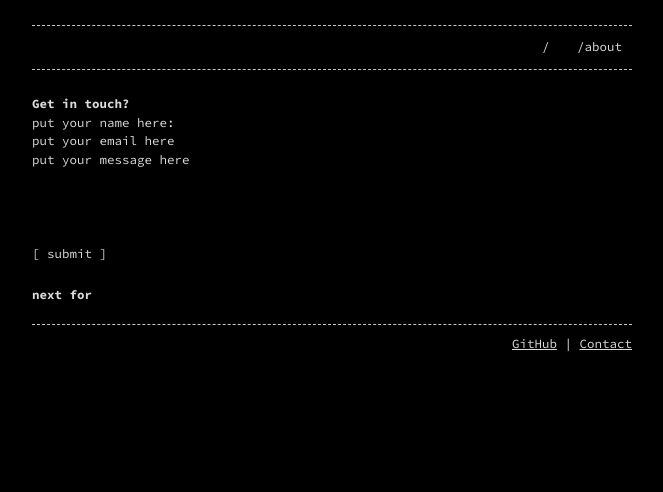
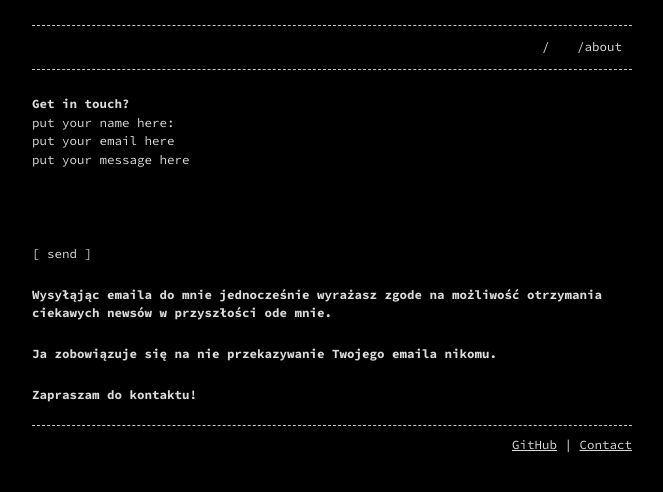
Before and after one commit to esccode/esccode.github.io, a Jekyll site: the page built from contact.md, in a window 1280 px wide. Shown: the top 492 px of the page, without its empty margins (308-971 px from the left). Built offline with Jekyll 4.4.1, drawn with Linux system fonts in a browser that asks for light colours.

Commit message:
Update contact.md

```diff
--- a/contact.md
+++ b/contact.md
@@ -9,7 +9,9 @@ permalink: /contact
   <input type="text" id="name" name="name" placeholder="put your name here:" autocomplete="off">
   <input type="text" id="email" name="email" placeholder="put your email here" autocomplete="off">
   <textarea rows="5" id="message" name="message" placeholder="put your message here" autocomplete="off"></textarea>
-  <input type="submit" value="[ submit ]">
+  <input type="submit" value="[ send ]">
 </form>
 
-# next for
+# Wysyłąjąc emaila do mnie jednocześnie wyrażasz zgode na możliwość otrzymania ciekawych newsów w przyszłości ode mnie.
+# Ja zobowiązuje się na nie przekazywanie Twojego emaila nikomu.
+# Zapraszam do kontaktu!
```
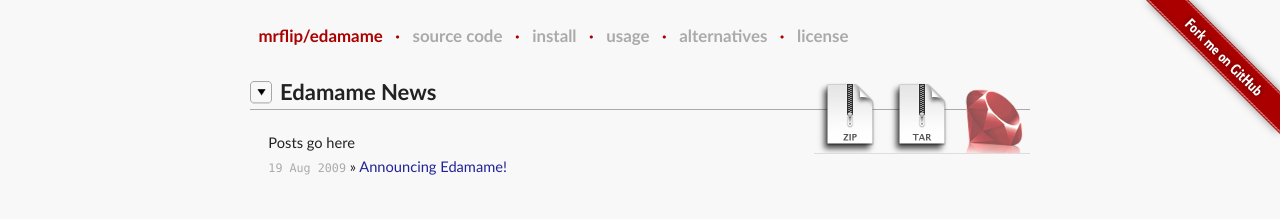
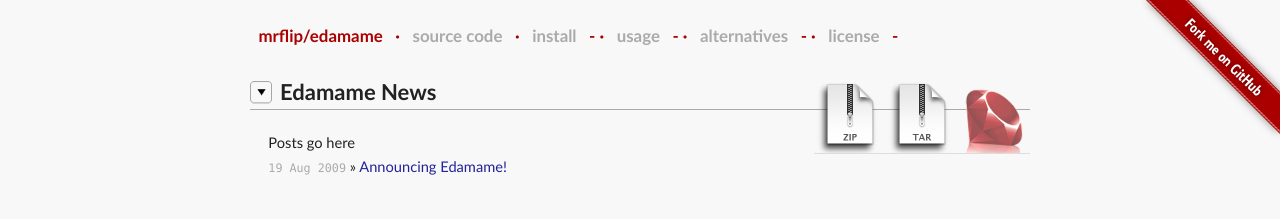
Before and after one commit to mrflip/edamame, a Jekyll site: the page built from edamame/news.html, in a window 1280 px wide. Shown: the top 219 px of the page. Built offline with Jekyll 4.4.1, drawn with Linux system fonts in a browser that asks for light colours; nearby versions of some CDN libraries; Markdown is read by kramdown in place of the engine named in the settings.

Commit message:
testing layout

```diff
--- a/_layouts/default.html
+++ b/_layouts/default.html
@@ -26,7 +26,7 @@
     <a href="/">{{ site.gemuser }}/{{ site.gemname }}</a>
     &middot; <a class="extra" href="http://github.com/{{ site.gemuser }}/{{ site.gemname }}">source code</a>
     {% for segment in site.header_files %}
-    &middot; <a class="extra" href="{{ segment }}.html">{{ segment | downcase }}</a>
+    &middot; <a class="extra" href="{{ segment }}.html">{{ segment | downcase }}</a> -
     {% endfor %}
   </div>
 
```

TASK DIRECTIONS: Return the listing verbatim, pictures omitted.

TASK OUTPUT:
Before and after one commit to esccode/esccode.github.io, a Jekyll site: the page built from contact.md, in a window 1280 px wide. Shown: the top 492 px of the page, without its empty margins (308-971 px from the left). Built offline with Jekyll 4.4.1, drawn with Linux system fonts in a browser that asks for light colours.

Commit message:
Update contact.md

```diff
--- a/contact.md
+++ b/contact.md
@@ -9,7 +9,9 @@ permalink: /contact
   <input type="text" id="name" name="name" placeholder="put your name here:" autocomplete="off">
   <input type="text" id="email" name="email" placeholder="put your email here" autocomplete="off">
   <textarea rows="5" id="message" name="message" placeholder="put your message here" autocomplete="off"></textarea>
-  <input type="submit" value="[ submit ]">
+  <input type="submit" value="[ send ]">
 </form>
 
-# next for
+# Wysyłąjąc emaila do mnie jednocześnie wyrażasz zgode na możliwość otrzymania ciekawych newsów w przyszłości ode mnie.
+# Ja zobowiązuje się na nie przekazywanie Twojego emaila nikomu.
+# Zapraszam do kontaktu!
```
Before and after one commit to mrflip/edamame, a Jekyll site: the page built from edamame/news.html, in a window 1280 px wide. Shown: the top 219 px of the page. Built offline with Jekyll 4.4.1, drawn with Linux system fonts in a browser that asks for light colours; nearby versions of some CDN libraries; Markdown is read by kramdown in place of the engine named in the settings.

Commit message:
testing layout

```diff
--- a/_layouts/default.html
+++ b/_layouts/default.html
@@ -26,7 +26,7 @@
     <a href="/">{{ site.gemuser }}/{{ site.gemname }}</a>
     &middot; <a class="extra" href="http://github.com/{{ site.gemuser }}/{{ site.gemname }}">source code</a>
     {% for segment in site.header_files %}
-    &middot; <a class="extra" href="{{ segment }}.html">{{ segment | downcase }}</a>
+    &middot; <a class="extra" href="{{ segment }}.html">{{ segment | downcase }}</a> -
     {% endfor %}
   </div>
 
```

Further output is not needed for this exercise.